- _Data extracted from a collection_
=-=-=-=-=
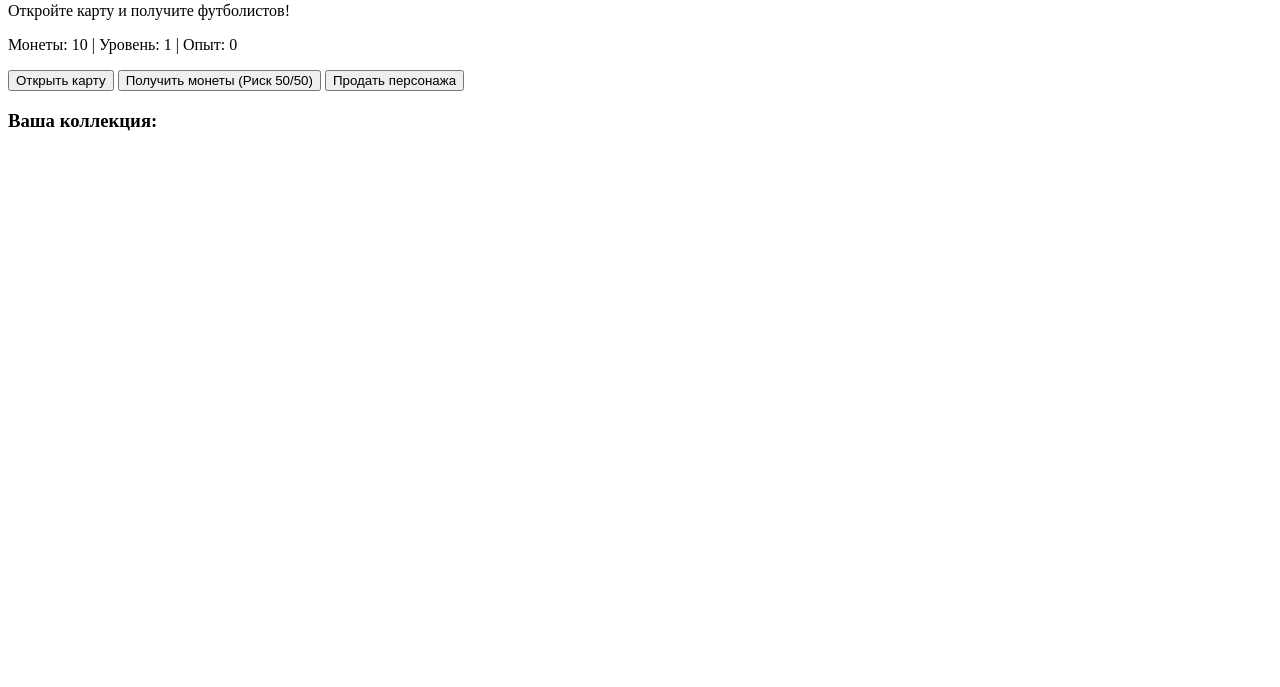
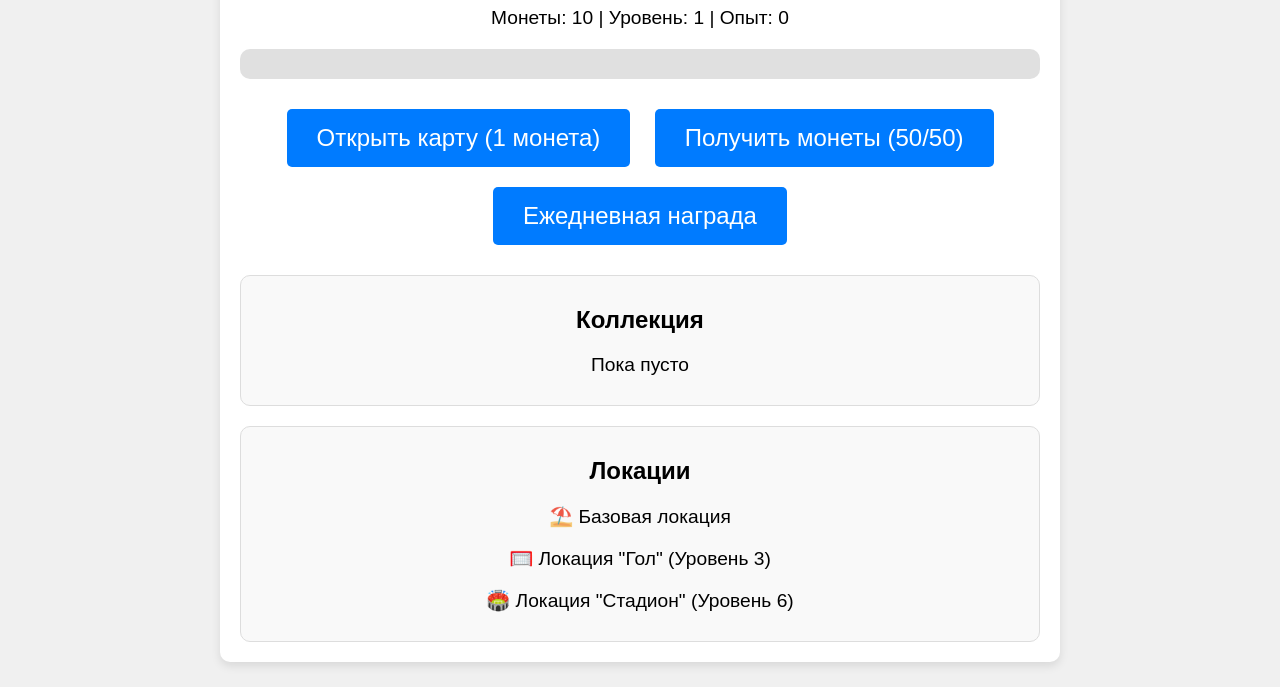
Before and after one commit to olegbuilder/EmojiFootball, a plain HTML site: page index.html in a window 1280 px wide. Shown: the part 113-800 px from the top of the page. Drawn offline with Linux system fonts and the light colour scheme.

Commit message:
Update index.html

```diff
--- a/index.html
+++ b/index.html
@@ -5,100 +5,184 @@
     <meta name="viewport" content="width=device-width, initial-scale=1.0">
     <title>Emoji Football Game</title>
     <style>
-        /* Ваши стили */
+        body {
+            font-family: Arial, sans-serif;
+            text-align: center;
+            margin: 0;
+            padding: 0;
+            background-color: #f0f0f0;
+        }
+        .container {
+            max-width: 800px;
+            margin: 20px auto;
+            padding: 20px;
+            background: white;
+            border-radius: 10px;
+            box-shadow: 0 4px 10px rgba(0, 0, 0, 0.1);
+        }
+        h1 {
+            font-size: 2em;
+        }
+        p {
+            font-size: 1.2em;
+        }
+        button {
+            font-size: 1.5em;
+            padding: 15px 30px;
+            margin: 10px;
+            background-color: #007bff;
+            color: white;
+            border: none;
+            border-radius: 5px;
+            cursor: pointer;
+            transition: 0.3s;
+        }
+        button:hover {
+            background-color: #0056b3;
+        }
+        button:disabled {
+            background-color: #cccccc;
+            cursor: not-allowed;
+        }
+        .level-bar {
+            margin: 20px 0;
+            background: #e0e0e0;
+            border-radius: 10px;
+            overflow: hidden;
+            height: 30px;
+            width: 100%;
+        }
+        #levelBar {
+            height: 100%;
+            background: green;
+            width: 0%;
+            transition: width 0.5s;
+        }
+        #playersCollection, #locations {
+            margin-top: 20px;
+            padding: 10px;
+            background: #f9f9f9;
+            border-radius: 10px;
+            border: 1px solid #ddd;
+        }
+        .player {
+            display: inline-block;
+            margin: 5px;
+            padding: 10px;
+            border: 1px solid #ddd;
+            border-radius: 5px;
+            background: #fff;
+            cursor: pointer;
+            transition: 0.3s;
+        }
+        .player:hover {
+            background: #007bff;
+            color: white;
+        }
     </style>
 </head>
 <body>
     <div class="container">
         <h1>Emoji Football Game</h1>
-        <div id="emojiDisplay">🤷</div>
-        <p>Откройте карту и получите футболистов!</p>
-
-        <div class="status">
         <p>Монеты: <span id="coins">10</span> | Уровень: <span id="level">1</span> | Опыт: <span id="experience">0</span></p>
+        <div class="level-bar">
+            <div id="levelBar"></div>
         </div>
-
-        <div class="level-bar">
-            <div class="level-progress" id="levelProgress"></div>
+        <button id="openCaseBtn">Открыть карту (1 монета)</button>
+        <button id="earnCoinsBtn">Получить монеты (50/50)</button>
+        <button id="dailyRewardBtn">Ежедневная награда</button>
+        <div id="playersCollection">
+            <h2>Коллекция</h2>
+            <p>Пока пусто</p>
         </div>
-
-        <div class="button-container">
-            <button class="case-button" id="openCaseBtn">Открыть карту</button>
-            <button class="earn-button" id="earnCoinsBtn">Получить монеты (Риск 50/50)</button>
-            <button class="sell-button" id="sellPlayerBtn">Продать персонажа</button>
-        </div>
-
-        <div class="collection" id="collection">
-            <h3>Ваша коллекция:</h3>
-            <div id="playersCollection"></div>
+        <div id="locations">
+            <h2>Локации</h2>
+            <p id="location1">⛱️ Базовая локация</p>
+            <p id="location2" class="location-disabled">🥅 Локация "Гол" (Уровень 3)</p>
+            <p id="location3" class="location-disabled">🏟️ Локация "Стадион" (Уровень 6)</p>
         </div>
     </div>
 
     <script>
-        document.addEventListener("DOMContentLoaded", () => {
-            // Весь скрипт начнёт работать после загрузки страницы
-            const emojiList = [
-                { emoji: "🥷", rarity: "Legendary", price: 50 },
-                { emoji: "👼", rarity: "Epic", price: 30 },
-                { emoji: "💂", rarity: "Epic", price: 30 },
-                { emoji: "🫅", rarity: "Rare", price: 20 },
-                { emoji: "🤵", rarity: "Rare", price: 20 },
-                { emoji: "🧑‍🚒", rarity: "Common", price: 10 },
-                { emoji: "👮", rarity: "Common", price: 10 }
-            ];
+        let coins = 10;
+        let level = 1;
+        let experience = 0;
+        let collection = [];
 
-            let player = {
-                coins: 10,
-                level: 1,
-                experience: 0,
-                collection: []
-            };
+        const coinsElement = document.getElementById("coins");
+        const levelElement = document.getElementById("level");
+        const experienceElement = document.getElementById("experience");
+        const levelBar = document.getElementById("levelBar");
+        const playersCollectionElement = document.getElementById("playersCollection");
 
-            const updateUI = () => {
-                document.getElementById("coins").textContent = player.coins;
-                document.getElementById("level").textContent = player.level;
-                document.getElementById("experience").textContent = player.experience;
-                const collectionDiv = document.getElementById("playersCollection");
-                collectionDiv.innerHTML = player.collection
-                    .map(p => `<span>${p.emoji} (${p.rarity})</span>`)
-                    .join(", ");
-            };
+        // Обновление интерфейса
+        function updateUI() {
+            coinsElement.textContent = coins;
+            levelElement.textContent = level;
+            experienceElement.textContent = experience;
+            levelBar.style.width = `${(experience % 10) * 10}%`;
 
+            // Отображение коллекции
+            playersCollectionElement.innerHTML = `<h2>Коллекция</h2>`;
+            collection.forEach((player, index) => {
+                const playerDiv = document.createElement("div");
+                playerDiv.className = "player";
+                playerDiv.textContent = player;
+                playerDiv.addEventListener("click", () => {
+                    sellPlayer(index);
+                });
+                playersCollectionElement.appendChild(playerDiv);
+            });
+
+            if (collection.length === 0) {
+                playersCollectionElement.innerHTML += "<p>Пока пусто</p>";
+            }
+        }
+
+        // Открытие карты
         document.getElementById("openCaseBtn").addEventListener("click", () => {
-                if (player.coins >= 1) {
-                    player.coins--;
-                    const randomIndex = Math.floor(Math.random() * emojiList.length);
-                    const randomPlayer = emojiList[randomIndex];
-                    player.collection.push(randomPlayer);
+            if (coins >= 1) {
+                coins -= 1;
+                const newPlayer = "⚽"; // Пример игрока
+                collection.push(newPlayer);
                 updateUI();
+                alert(`Вы получили: ${newPlayer}`);
             } else {
                 alert("Недостаточно монет!");
             }
         });
 
+        // Получение монет
         document.getElementById("earnCoinsBtn").addEventListener("click", () => {
-                if (Math.random() > 0.5) {
-                    player.coins += 10;
+            const chance = Math.random();
+            if (chance > 0.5) {
+                coins += 10;
+                experience += 2; // Опыт только за победу
+                updateUI();
                 alert("Вы выиграли 10 монет!");
             } else {
-                    alert("Вы проиграли! Попробуйте снова.");
-                }
-                updateUI();
-            });
-
-            document.getElementById("sellPlayerBtn").addEventListener("click", () => {
-                if (player.collection.length > 0) {
-                    const soldPlayer = player.collection.pop();
-                    player.coins += soldPlayer.price;
-                    alert(`Вы продали ${soldPlayer.emoji} за ${soldPlayer.price} монет.`);
-                    updateUI();
-                } else {
-                    alert("У вас нет персонажей для продажи.");
+                alert("Неудача! Попробуйте снова.");
             }
         });
 
+        // Ежедневная награда
+        document.getElementById("dailyRewardBtn").addEventListener("click", () => {
+            coins += 20;
             updateUI();
+            alert("Вы получили ежедневную награду: 20 монет!");
         });
+
+        // Продажа игрока
+        function sellPlayer(index) {
+            const player = collection[index];
+            coins += 5; // Цена продажи
+            collection.splice(index, 1);
+            updateUI();
+            alert(`Вы продали: ${player}`);
+        }
+
+        // Обновить интерфейс при загрузке
+        updateUI();
     </script>
 </body>
 </html>
```
Lines whose indentation alone changed are shown as unchanged.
=-=-=-=-=
- _Problem statement_
Copy all entries exactly; skip pictures.

- _Written answer_
Before and after one commit to olegbuilder/EmojiFootball, a plain HTML site: page index.html in a window 1280 px wide. Shown: the part 113-800 px from the top of the page. Drawn offline with Linux system fonts and the light colour scheme.

Commit message:
Update index.html

```diff
--- a/index.html
+++ b/index.html
@@ -5,100 +5,184 @@
     <meta name="viewport" content="width=device-width, initial-scale=1.0">
     <title>Emoji Football Game</title>
     <style>
-        /* Ваши стили */
+        body {
+            font-family: Arial, sans-serif;
+            text-align: center;
+            margin: 0;
+            padding: 0;
+            background-color: #f0f0f0;
+        }
+        .container {
+            max-width: 800px;
+            margin: 20px auto;
+            padding: 20px;
+            background: white;
+            border-radius: 10px;
+            box-shadow: 0 4px 10px rgba(0, 0, 0, 0.1);
+        }
+        h1 {
+            font-size: 2em;
+        }
+        p {
+            font-size: 1.2em;
+        }
+        button {
+            font-size: 1.5em;
+            padding: 15px 30px;
+            margin: 10px;
+            background-color: #007bff;
+            color: white;
+            border: none;
+            border-radius: 5px;
+            cursor: pointer;
+            transition: 0.3s;
+        }
+        button:hover {
+            background-color: #0056b3;
+        }
+        button:disabled {
+            background-color: #cccccc;
+            cursor: not-allowed;
+        }
+        .level-bar {
+            margin: 20px 0;
+            background: #e0e0e0;
+            border-radius: 10px;
+            overflow: hidden;
+            height: 30px;
+            width: 100%;
+        }
+        #levelBar {
+            height: 100%;
+            background: green;
+            width: 0%;
+            transition: width 0.5s;
+        }
+        #playersCollection, #locations {
+            margin-top: 20px;
+            padding: 10px;
+            background: #f9f9f9;
+            border-radius: 10px;
+            border: 1px solid #ddd;
+        }
+        .player {
+            display: inline-block;
+            margin: 5px;
+            padding: 10px;
+            border: 1px solid #ddd;
+            border-radius: 5px;
+            background: #fff;
+            cursor: pointer;
+            transition: 0.3s;
+        }
+        .player:hover {
+            background: #007bff;
+            color: white;
+        }
     </style>
 </head>
 <body>
     <div class="container">
         <h1>Emoji Football Game</h1>
-        <div id="emojiDisplay">🤷</div>
-        <p>Откройте карту и получите футболистов!</p>
-
-        <div class="status">
         <p>Монеты: <span id="coins">10</span> | Уровень: <span id="level">1</span> | Опыт: <span id="experience">0</span></p>
+        <div class="level-bar">
+            <div id="levelBar"></div>
         </div>
-
-        <div class="level-bar">
-            <div class="level-progress" id="levelProgress"></div>
+        <button id="openCaseBtn">Открыть карту (1 монета)</button>
+        <button id="earnCoinsBtn">Получить монеты (50/50)</button>
+        <button id="dailyRewardBtn">Ежедневная награда</button>
+        <div id="playersCollection">
+            <h2>Коллекция</h2>
+            <p>Пока пусто</p>
         </div>
-
-        <div class="button-container">
-            <button class="case-button" id="openCaseBtn">Открыть карту</button>
-            <button class="earn-button" id="earnCoinsBtn">Получить монеты (Риск 50/50)</button>
-            <button class="sell-button" id="sellPlayerBtn">Продать персонажа</button>
-        </div>
-
-        <div class="collection" id="collection">
-            <h3>Ваша коллекция:</h3>
-            <div id="playersCollection"></div>
+        <div id="locations">
+            <h2>Локации</h2>
+            <p id="location1">⛱️ Базовая локация</p>
+            <p id="location2" class="location-disabled">🥅 Локация "Гол" (Уровень 3)</p>
+            <p id="location3" class="location-disabled">🏟️ Локация "Стадион" (Уровень 6)</p>
         </div>
     </div>
 
     <script>
-        document.addEventListener("DOMContentLoaded", () => {
-            // Весь скрипт начнёт работать после загрузки страницы
-            const emojiList = [
-                { emoji: "🥷", rarity: "Legendary", price: 50 },
-                { emoji: "👼", rarity: "Epic", price: 30 },
-                { emoji: "💂", rarity: "Epic", price: 30 },
-                { emoji: "🫅", rarity: "Rare", price: 20 },
-                { emoji: "🤵", rarity: "Rare", price: 20 },
-                { emoji: "🧑‍🚒", rarity: "Common", price: 10 },
-                { emoji: "👮", rarity: "Common", price: 10 }
-            ];
+        let coins = 10;
+        let level = 1;
+        let experience = 0;
+        let collection = [];
 
-            let player = {
-                coins: 10,
-                level: 1,
-                experience: 0,
-                collection: []
-            };
+        const coinsElement = document.getElementById("coins");
+        const levelElement = document.getElementById("level");
+        const experienceElement = document.getElementById("experience");
+        const levelBar = document.getElementById("levelBar");
+        const playersCollectionElement = document.getElementById("playersCollection");
 
-            const updateUI = () => {
-                document.getElementById("coins").textContent = player.coins;
-                document.getElementById("level").textContent = player.level;
-                document.getElementById("experience").textContent = player.experience;
-                const collectionDiv = document.getElementById("playersCollection");
-                collectionDiv.innerHTML = player.collection
-                    .map(p => `<span>${p.emoji} (${p.rarity})</span>`)
-                    .join(", ");
-            };
+        // Обновление интерфейса
+        function updateUI() {
+            coinsElement.textContent = coins;
+            levelElement.textContent = level;
+            experienceElement.textContent = experience;
+            levelBar.style.width = `${(experience % 10) * 10}%`;
 
+            // Отображение коллекции
+            playersCollectionElement.innerHTML = `<h2>Коллекция</h2>`;
+            collection.forEach((player, index) => {
+                const playerDiv = document.createElement("div");
+                playerDiv.className = "player";
+                playerDiv.textContent = player;
+                playerDiv.addEventListener("click", () => {
+                    sellPlayer(index);
+                });
+                playersCollectionElement.appendChild(playerDiv);
+            });
+
+            if (collection.length === 0) {
+                playersCollectionElement.innerHTML += "<p>Пока пусто</p>";
+            }
+        }
+
+        // Открытие карты
         document.getElementById("openCaseBtn").addEventListener("click", () => {
-                if (player.coins >= 1) {
-                    player.coins--;
-                    const randomIndex = Math.floor(Math.random() * emojiList.length);
-                    const randomPlayer = emojiList[randomIndex];
-                    player.collection.push(randomPlayer);
+            if (coins >= 1) {
+                coins -= 1;
+                const newPlayer = "⚽"; // Пример игрока
+                collection.push(newPlayer);
                 updateUI();
+                alert(`Вы получили: ${newPlayer}`);
             } else {
                 alert("Недостаточно монет!");
             }
         });
 
+        // Получение монет
         document.getElementById("earnCoinsBtn").addEventListener("click", () => {
-                if (Math.random() > 0.5) {
-                    player.coins += 10;
+            const chance = Math.random();
+            if (chance > 0.5) {
+                coins += 10;
+                experience += 2; // Опыт только за победу
+                updateUI();
                 alert("Вы выиграли 10 монет!");
             } else {
-                    alert("Вы проиграли! Попробуйте снова.");
-                }
-                updateUI();
-            });
-
-            document.getElementById("sellPlayerBtn").addEventListener("click", () => {
-                if (player.collection.length > 0) {
-                    const soldPlayer = player.collection.pop();
-                    player.coins += soldPlayer.price;
-                    alert(`Вы продали ${soldPlayer.emoji} за ${soldPlayer.price} монет.`);
-                    updateUI();
-                } else {
-                    alert("У вас нет персонажей для продажи.");
+                alert("Неудача! Попробуйте снова.");
             }
         });
 
+        // Ежедневная награда
+        document.getElementById("dailyRewardBtn").addEventListener("click", () => {
+            coins += 20;
             updateUI();
+            alert("Вы получили ежедневную награду: 20 монет!");
         });
+
+        // Продажа игрока
+        function sellPlayer(index) {
+            const player = collection[index];
+            coins += 5; // Цена продажи
+            collection.splice(index, 1);
+            updateUI();
+            alert(`Вы продали: ${player}`);
+        }
+
+        // Обновить интерфейс при загрузке
+        updateUI();
     </script>
 </body>
 </html>
```
Lines whose indentation alone changed are shown as unchanged.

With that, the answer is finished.